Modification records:
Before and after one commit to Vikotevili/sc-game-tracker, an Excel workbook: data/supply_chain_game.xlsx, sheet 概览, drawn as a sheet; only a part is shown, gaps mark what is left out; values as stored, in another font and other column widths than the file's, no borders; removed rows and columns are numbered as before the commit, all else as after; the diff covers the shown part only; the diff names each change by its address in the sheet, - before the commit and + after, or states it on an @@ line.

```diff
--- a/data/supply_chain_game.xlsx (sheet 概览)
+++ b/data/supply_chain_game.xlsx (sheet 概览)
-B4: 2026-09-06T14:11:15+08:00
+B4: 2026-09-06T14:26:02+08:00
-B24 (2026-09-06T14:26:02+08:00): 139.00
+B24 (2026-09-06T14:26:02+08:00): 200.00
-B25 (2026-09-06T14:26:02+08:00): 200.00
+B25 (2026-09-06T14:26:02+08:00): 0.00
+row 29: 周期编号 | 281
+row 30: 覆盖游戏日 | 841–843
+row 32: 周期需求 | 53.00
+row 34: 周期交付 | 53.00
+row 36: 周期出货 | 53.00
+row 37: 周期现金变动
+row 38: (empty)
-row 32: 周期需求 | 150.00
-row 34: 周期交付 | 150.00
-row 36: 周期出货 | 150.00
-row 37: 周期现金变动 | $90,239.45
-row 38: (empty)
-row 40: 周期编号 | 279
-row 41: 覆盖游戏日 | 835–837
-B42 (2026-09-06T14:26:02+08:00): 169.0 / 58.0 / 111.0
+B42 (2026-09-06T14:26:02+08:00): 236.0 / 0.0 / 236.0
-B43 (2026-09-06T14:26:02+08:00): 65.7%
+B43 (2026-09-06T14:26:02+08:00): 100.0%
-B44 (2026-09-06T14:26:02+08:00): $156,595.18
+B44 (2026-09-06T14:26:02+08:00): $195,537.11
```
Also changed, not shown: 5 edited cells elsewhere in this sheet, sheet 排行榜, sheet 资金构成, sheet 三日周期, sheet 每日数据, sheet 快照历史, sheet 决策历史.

## Task to complete:
All of the entries need to be given again, word for word.

## Solution to the problem:
Before and after one commit to Vikotevili/sc-game-tracker, an Excel workbook: data/supply_chain_game.xlsx, sheet 概览, drawn as a sheet; only a part is shown, gaps mark what is left out; values as stored, in another font and other column widths than the file's, no borders; removed rows and columns are numbered as before the commit, all else as after; the diff covers the shown part only; the diff names each change by its address in the sheet, - before the commit and + after, or states it on an @@ line.

```diff
--- a/data/supply_chain_game.xlsx (sheet 概览)
+++ b/data/supply_chain_game.xlsx (sheet 概览)
-B4: 2026-09-06T14:11:15+08:00
+B4: 2026-09-06T14:26:02+08:00
-B24 (2026-09-06T14:26:02+08:00): 139.00
+B24 (2026-09-06T14:26:02+08:00): 200.00
-B25 (2026-09-06T14:26:02+08:00): 200.00
+B25 (2026-09-06T14:26:02+08:00): 0.00
+row 29: 周期编号 | 281
+row 30: 覆盖游戏日 | 841–843
+row 32: 周期需求 | 53.00
+row 34: 周期交付 | 53.00
+row 36: 周期出货 | 53.00
+row 37: 周期现金变动
+row 38: (empty)
-row 32: 周期需求 | 150.00
-row 34: 周期交付 | 150.00
-row 36: 周期出货 | 150.00
-row 37: 周期现金变动 | $90,239.45
-row 38: (empty)
-row 40: 周期编号 | 279
-row 41: 覆盖游戏日 | 835–837
-B42 (2026-09-06T14:26:02+08:00): 169.0 / 58.0 / 111.0
+B42 (2026-09-06T14:26:02+08:00): 236.0 / 0.0 / 236.0
-B43 (2026-09-06T14:26:02+08:00): 65.7%
+B43 (2026-09-06T14:26:02+08:00): 100.0%
-B44 (2026-09-06T14:26:02+08:00): $156,595.18
+B44 (2026-09-06T14:26:02+08:00): $195,537.11
```
Also changed, not shown: 5 edited cells elsewhere in this sheet, sheet 排行榜, sheet 资金构成, sheet 三日周期, sheet 每日数据, sheet 快照历史, sheet 决策历史.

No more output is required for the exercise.